Activity
Exact reproduction of all the entries is required, without any of their pictures.

Entries provided
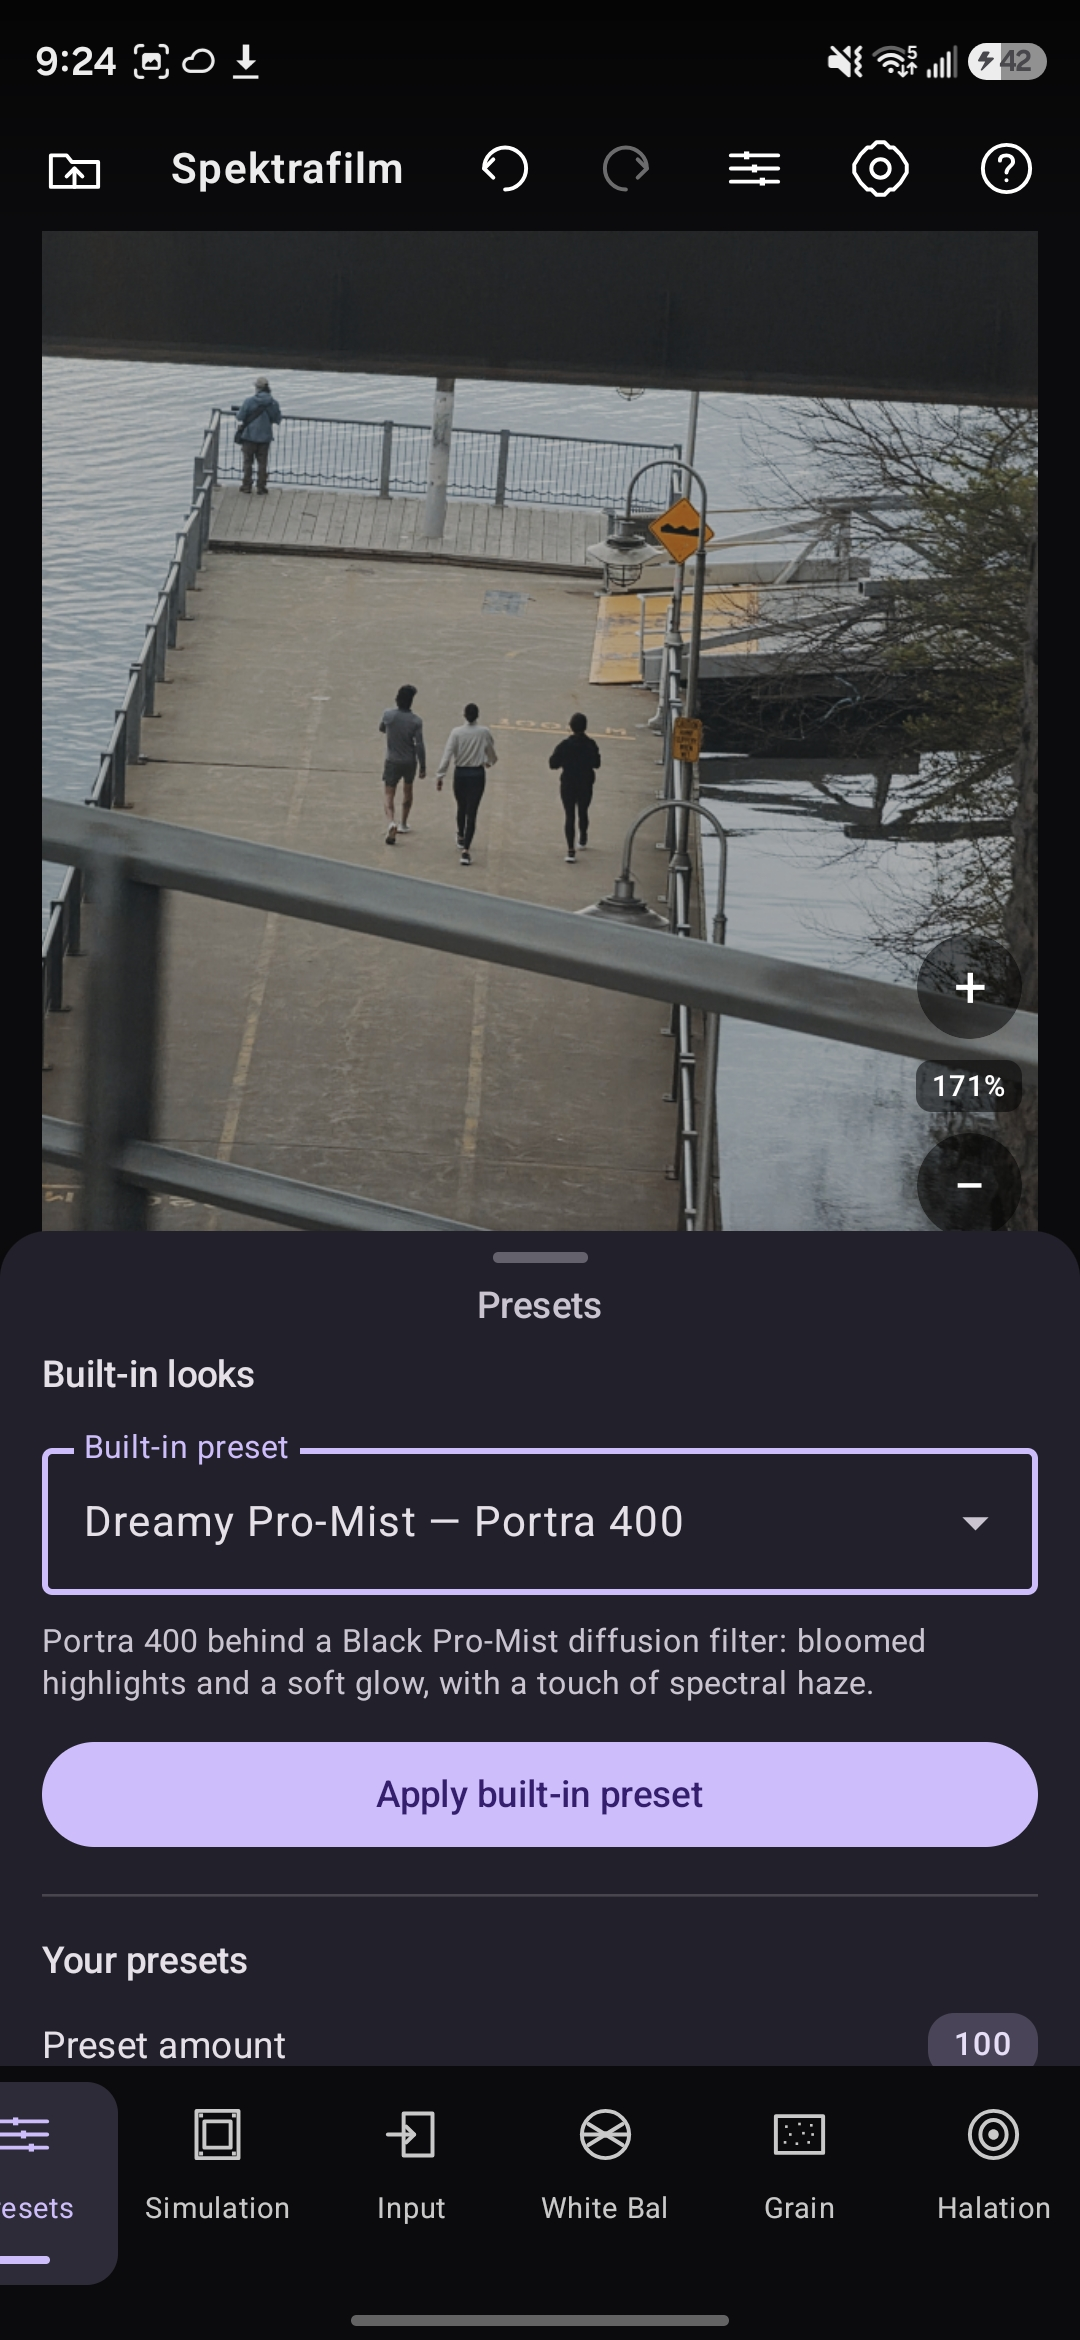
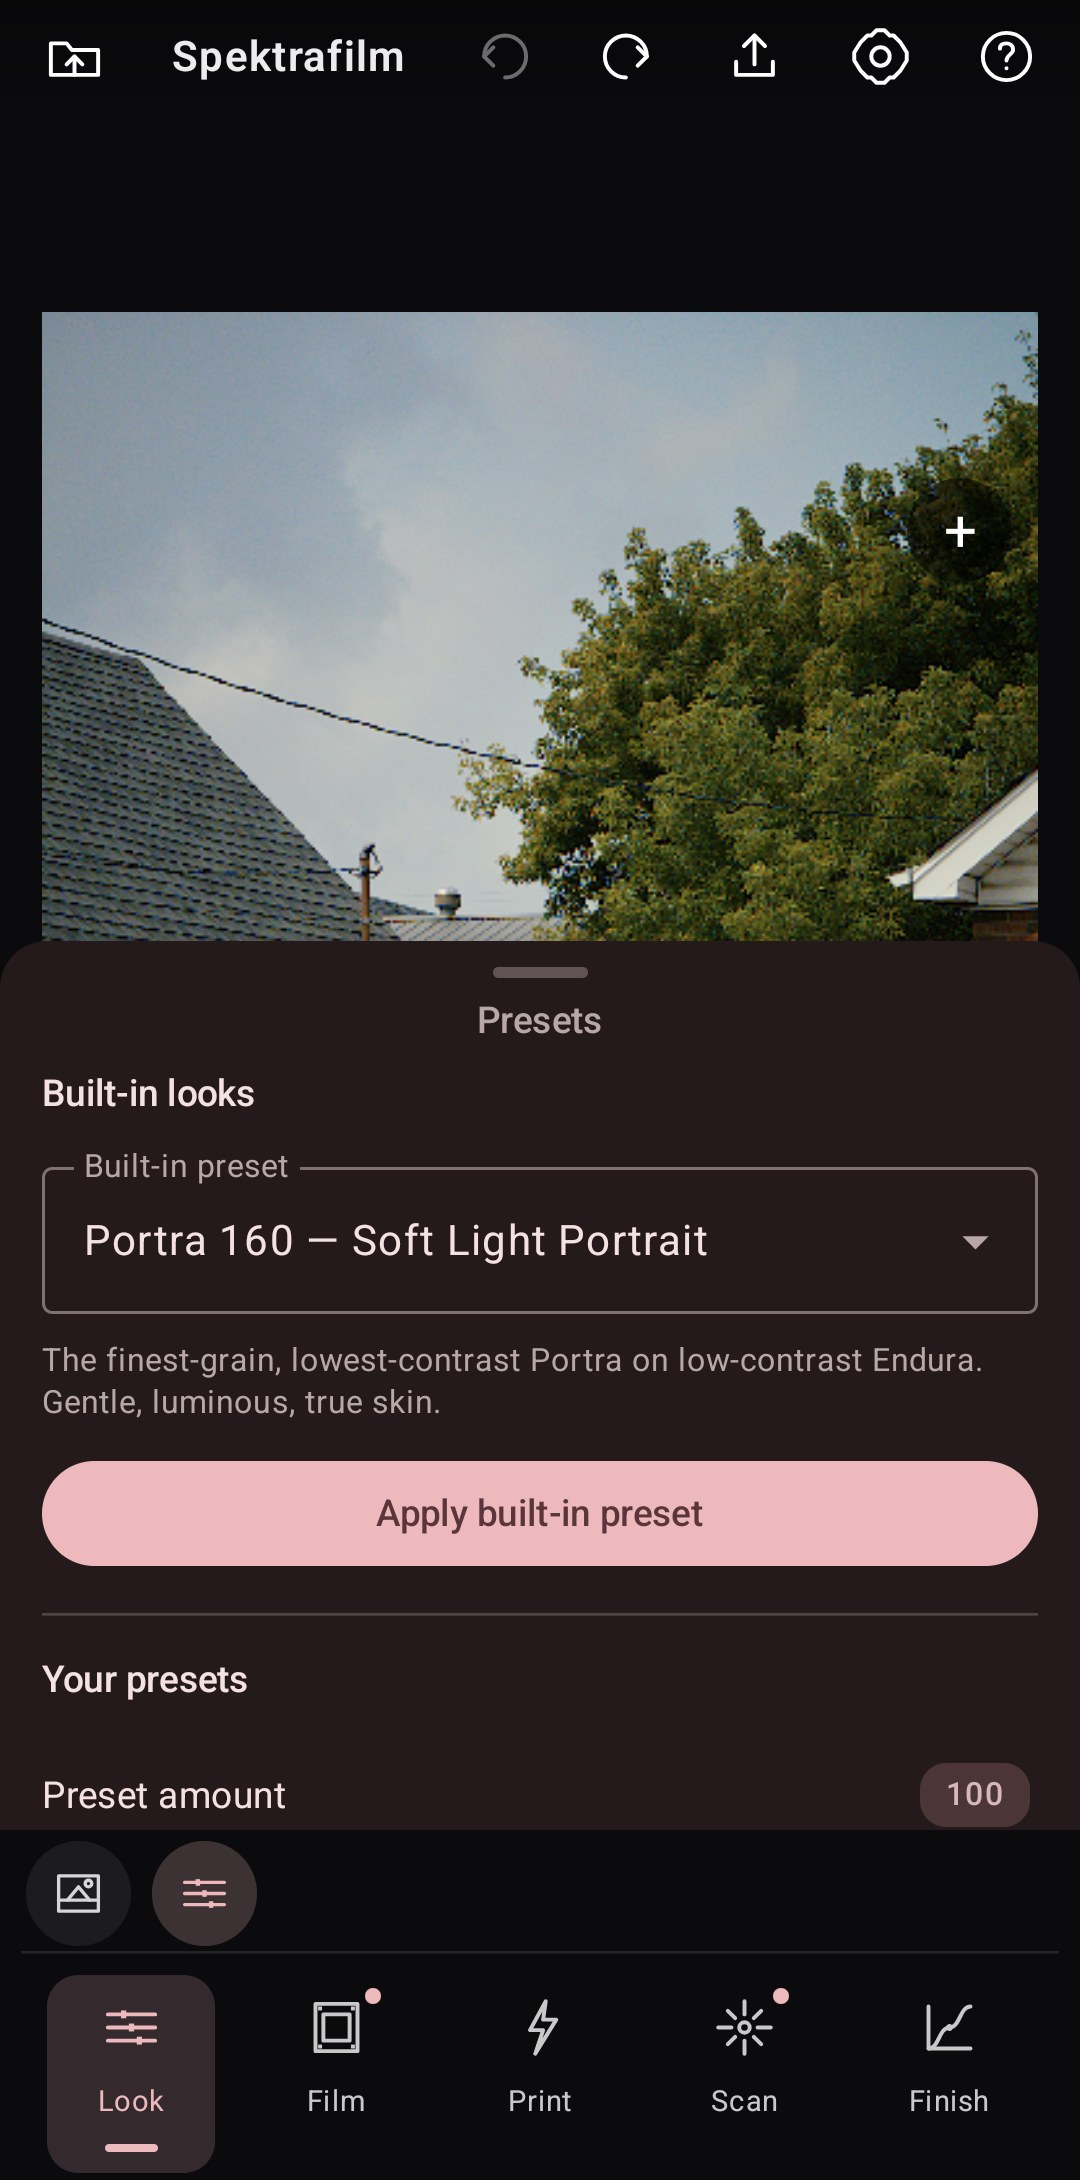
docs(readme): describe Latent, refresh the screenshots, and correct the render routes
Three changes, all of them things the README said that were no longer true.

Latent positioning (#144). The owner has decided how to present it: Latent is a
computational engine built around the manipulation of RAW images, and this app
is the editor that runs the spectral film simulation over a photo or RAW file.
The earlier personal status note, retained verbatim in a collapsed block pending
that decision, is removed at the owner's instruction. It appeared nowhere else
in the repository.

Render routes. The "Two render routes" table was backwards: it described Strict
Exact CPU as the default and Fast GPU as "opt-in, experimental". Since 294d3dc
the GPU route is how the app renders and exports, the three Settings toggles are
gone, and AppSettings.gpuExportEngine's getter returns true unconditionally --
the stored preference key is written but never read. The table now says so, that
a default export is tolerance-bounded rather than byte-identical to the CPU
path, and that Strict Exact CPU is the parity-bearing reference but is not
currently selectable from the app.

Screenshots. Captured from the shipping v0.10.0 build (versionCode 12) on a real
device, replacing the 2026-08-27 set: film stock (Kodak Vision3 250D), built-in
looks (Portra 160 -- Soft Light Portrait), tone curve, and the scanner stage.
Status bar and gesture pill cropped; about 200 KB each, down from 600 KB-1 MB.
editor.jpg and masks.jpg are removed and nothing referenced them.

Refs #144

diff --git a/README.md b/README.md
@@ -16,34 +16,28 @@ Dedicated to the [pixls.us](https://pixls.us) community.*
 
 <table>
   <tr>
-    <td><img src="docs/screenshots/editor.jpg" width="200" alt="Editor"></td>
-    <td><img src="docs/screenshots/presets.jpg" width="200" alt="Presets"></td>
-    <td><img src="docs/screenshots/masks.jpg" width="200" alt="Masks"></td>
+    <td><img src="docs/screenshots/film.jpg" width="200" alt="Film stock selection"></td>
+    <td><img src="docs/screenshots/presets.jpg" width="200" alt="Built-in looks"></td>
     <td><img src="docs/screenshots/tone-curve.jpg" width="200" alt="Tone curve"></td>
+    <td><img src="docs/screenshots/scan.jpg" width="200" alt="Scanner stage"></td>
   </tr>
   <tr>
-    <td align="center"><sub>Editor</sub></td>
-    <td align="center"><sub>Presets</sub></td>
-    <td align="center"><sub>Local masks</sub></td>
+    <td align="center"><sub>Film stock</sub></td>
+    <td align="center"><sub>Built-in looks</sub></td>
     <td align="center"><sub>Tone curve</sub></td>
+    <td align="center"><sub>Scanner stage</sub></td>
   </tr>
 </table>
 
 </div>
 
-> [!IMPORTANT]
-> **Development status:** the current tree has active post-v0.9.0 implementation work and remains
-> under a production-release hold. Public positioning relative to the owner's Latent camera project
-> is an unresolved human decision in
-> [Make README and project status truthful for the next release](https://github.com/thetechgeekko/Spektrafilm-android/issues/144).
+> [!NOTE]
+> **Related project — Latent.** Latent is a computational engine built around the manipulation of
+> RAW images. Spektrafilm for Android is the editor: you bring it a photo or a RAW file and it runs
+> the spectral film simulation over it. The two are developed by the same author and share the same
+> interest in getting RAW data right, but this app stands on its own and is maintained here.
+>
 > Live engineering work and known gates are in the [execution index](docs/EXECUTION_INDEX.md).
-
-<details>
-<summary>Earlier owner status note (retained verbatim pending that decision)</summary>
-
-Hello fellow geeks this app was a concept to do Spectral simulation BUT getting it perfect took a long time even after using Claude Max plan and running multiple agents to complete the app. So basically its a AI slop (And i am sorry for that). Even after getting good results from the app i was not satisfied. As i wanted a app which actually takes raw and processes it at extreme super fast speed just like taking a HDR+ photo in GCAM. As soon as i exported one photo from this app i was confident that i could do better and relentlessly worked on a different app which can take straight film emulated high images with a swipe to change presets, and have a one another way of taking the picture the HDR way not like Google's exposure fusion which gives pop effect to a photo. Researching day and night , but no luck . First i tried taking raw capture straight from sensor just like how motioncam does, yes, it is very hard until you read AOSP and everything was laid out there but you have to add your own tricks like using multiple workers to process the raw stream, package the raw buffer, merge bracketed buffer, get depth map , do film emulation and export the image as jpeg. I also tried taking raw frames+pcm audio+gyro data and convert it with film emulation Its still under WIP as there are so many bugs and i do not want to use AI for this as this is one of the projects that I wanted to do since 2016. So, therefore from this moment this app will be superseded by "Latent" a Film emulation Camera app. If i had any free time i will update the app and make it faster if someone needs it.
-
-</details>
 
 ---
 
@@ -113,17 +107,21 @@ x86_64.
 
 ## Two render routes
 
-| | Strict Exact (default) | Fast GPU (opt-in, experimental) |
+| | Fast GPU (what the app runs) | Strict Exact CPU (the reference) |
 |---|---|---|
-| Runs on | CPU, f64 | Vulkan compute, f32 |
-| Contract | bit-exact against the oracle within tolerance | tolerance-bounded against that CPU route |
-| Determinism | byte-identical across worker counts | same-device deterministic |
-| On failure | — | fails closed to the CPU route |
-| Used as parity evidence | yes | never |
+| Runs on | Vulkan compute, f32 | CPU, f64 |
+| Contract | tolerance-bounded against the CPU route | bit-exact against the oracle within tolerance |
+| Determinism | same-device deterministic | byte-identical across worker counts |
+| On failure | falls back to the CPU route | — |
+| Used as parity evidence | never | yes |
 
-The GPU route is opt-in and exists to make exports faster, not to redefine what correct means. Every
-GPU pass is gated against the f64 CPU stage before it ships, and refuses the request rather than
-returning an image it cannot bound.
+**Since v0.10.0 the GPU route is how the app renders and exports.** The three GPU toggles that used
+to sit in Settings are gone: the route is gated per device by its own self-check against the CPU
+engine, with automatic fallback where they disagree, so there is nothing left for a user to choose.
+A default export is therefore tolerance-bounded, not byte-identical to the CPU path.
+
+Strict Exact CPU remains the parity-bearing reference — it is what the 44 gated cases measure, and
+what "correct" means here. It is not currently selectable from the app.
 
 ## How it was made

Answer space
docs(readme): describe Latent, refresh the screenshots, and correct the render routes
Three changes, all of them things the README said that were no longer true.

Latent positioning (#144). The owner has decided how to present it: Latent is a
computational engine built around the manipulation of RAW images, and this app
is the editor that runs the spectral film simulation over a photo or RAW file.
The earlier personal status note, retained verbatim in a collapsed block pending
that decision, is removed at the owner's instruction. It appeared nowhere else
in the repository.

Render routes. The "Two render routes" table was backwards: it described Strict
Exact CPU as the default and Fast GPU as "opt-in, experimental". Since 294d3dc
the GPU route is how the app renders and exports, the three Settings toggles are
gone, and AppSettings.gpuExportEngine's getter returns true unconditionally --
the stored preference key is written but never read. The table now says so, that
a default export is tolerance-bounded rather than byte-identical to the CPU
path, and that Strict Exact CPU is the parity-bearing reference but is not
currently selectable from the app.

Screenshots. Captured from the shipping v0.10.0 build (versionCode 12) on a real
device, replacing the 2026-08-27 set: film stock (Kodak Vision3 250D), built-in
looks (Portra 160 -- Soft Light Portrait), tone curve, and the scanner stage.
Status bar and gesture pill cropped; about 200 KB each, down from 600 KB-1 MB.
editor.jpg and masks.jpg are removed and nothing referenced them.

Refs #144

diff --git a/README.md b/README.md
@@ -16,34 +16,28 @@ Dedicated to the [pixls.us](https://pixls.us) community.*
 
 <table>
   <tr>
-    <td><img src="docs/screenshots/editor.jpg" width="200" alt="Editor"></td>
-    <td><img src="docs/screenshots/presets.jpg" width="200" alt="Presets"></td>
-    <td><img src="docs/screenshots/masks.jpg" width="200" alt="Masks"></td>
+    <td><img src="docs/screenshots/film.jpg" width="200" alt="Film stock selection"></td>
+    <td><img src="docs/screenshots/presets.jpg" width="200" alt="Built-in looks"></td>
     <td><img src="docs/screenshots/tone-curve.jpg" width="200" alt="Tone curve"></td>
+    <td><img src="docs/screenshots/scan.jpg" width="200" alt="Scanner stage"></td>
   </tr>
   <tr>
-    <td align="center"><sub>Editor</sub></td>
-    <td align="center"><sub>Presets</sub></td>
-    <td align="center"><sub>Local masks</sub></td>
+    <td align="center"><sub>Film stock</sub></td>
+    <td align="center"><sub>Built-in looks</sub></td>
     <td align="center"><sub>Tone curve</sub></td>
+    <td align="center"><sub>Scanner stage</sub></td>
   </tr>
 </table>
 
 </div>
 
-> [!IMPORTANT]
-> **Development status:** the current tree has active post-v0.9.0 implementation work and remains
-> under a production-release hold. Public positioning relative to the owner's Latent camera project
-> is an unresolved human decision in
-> [Make README and project status truthful for the next release](https://github.com/thetechgeekko/Spektrafilm-android/issues/144).
+> [!NOTE]
+> **Related project — Latent.** Latent is a computational engine built around the manipulation of
+> RAW images. Spektrafilm for Android is the editor: you bring it a photo or a RAW file and it runs
+> the spectral film simulation over it. The two are developed by the same author and share the same
+> interest in getting RAW data right, but this app stands on its own and is maintained here.
+>
 > Live engineering work and known gates are in the [execution index](docs/EXECUTION_INDEX.md).
-
-<details>
-<summary>Earlier owner status note (retained verbatim pending that decision)</summary>
-
-Hello fellow geeks this app was a concept to do Spectral simulation BUT getting it perfect took a long time even after using Claude Max plan and running multiple agents to complete the app. So basically its a AI slop (And i am sorry for that). Even after getting good results from the app i was not satisfied. As i wanted a app which actually takes raw and processes it at extreme super fast speed just like taking a HDR+ photo in GCAM. As soon as i exported one photo from this app i was confident that i could do better and relentlessly worked on a different app which can take straight film emulated high images with a swipe to change presets, and have a one another way of taking the picture the HDR way not like Google's exposure fusion which gives pop effect to a photo. Researching day and night , but no luck . First i tried taking raw capture straight from sensor just like how motioncam does, yes, it is very hard until you read AOSP and everything was laid out there but you have to add your own tricks like using multiple workers to process the raw stream, package the raw buffer, merge bracketed buffer, get depth map , do film emulation and export the image as jpeg. I also tried taking raw frames+pcm audio+gyro data and convert it with film emulation Its still under WIP as there are so many bugs and i do not want to use AI for this as this is one of the projects that I wanted to do since 2016. So, therefore from this moment this app will be superseded by "Latent" a Film emulation Camera app. If i had any free time i will update the app and make it faster if someone needs it.
-
-</details>
 
 ---
 
@@ -113,17 +107,21 @@ x86_64.
 
 ## Two render routes
 
-| | Strict Exact (default) | Fast GPU (opt-in, experimental) |
+| | Fast GPU (what the app runs) | Strict Exact CPU (the reference) |
 |---|---|---|
-| Runs on | CPU, f64 | Vulkan compute, f32 |
-| Contract | bit-exact against the oracle within tolerance | tolerance-bounded against that CPU route |
-| Determinism | byte-identical across worker counts | same-device deterministic |
-| On failure | — | fails closed to the CPU route |
-| Used as parity evidence | yes | never |
+| Runs on | Vulkan compute, f32 | CPU, f64 |
+| Contract | tolerance-bounded against the CPU route | bit-exact against the oracle within tolerance |
+| Determinism | same-device deterministic | byte-identical across worker counts |
+| On failure | falls back to the CPU route | — |
+| Used as parity evidence | never | yes |
 
-The GPU route is opt-in and exists to make exports faster, not to redefine what correct means. Every
-GPU pass is gated against the f64 CPU stage before it ships, and refuses the request rather than
-returning an image it cannot bound.
+**Since v0.10.0 the GPU route is how the app renders and exports.** The three GPU toggles that used
+to sit in Settings are gone: the route is gated per device by its own self-check against the CPU
+engine, with automatic fallback where they disagree, so there is nothing left for a user to choose.
+A default export is therefore tolerance-bounded, not byte-identical to the CPU path.
+
+Strict Exact CPU remains the parity-bearing reference — it is what the 44 gated cases measure, and
+what "correct" means here. It is not currently selectable from the app.
 
 ## How it was made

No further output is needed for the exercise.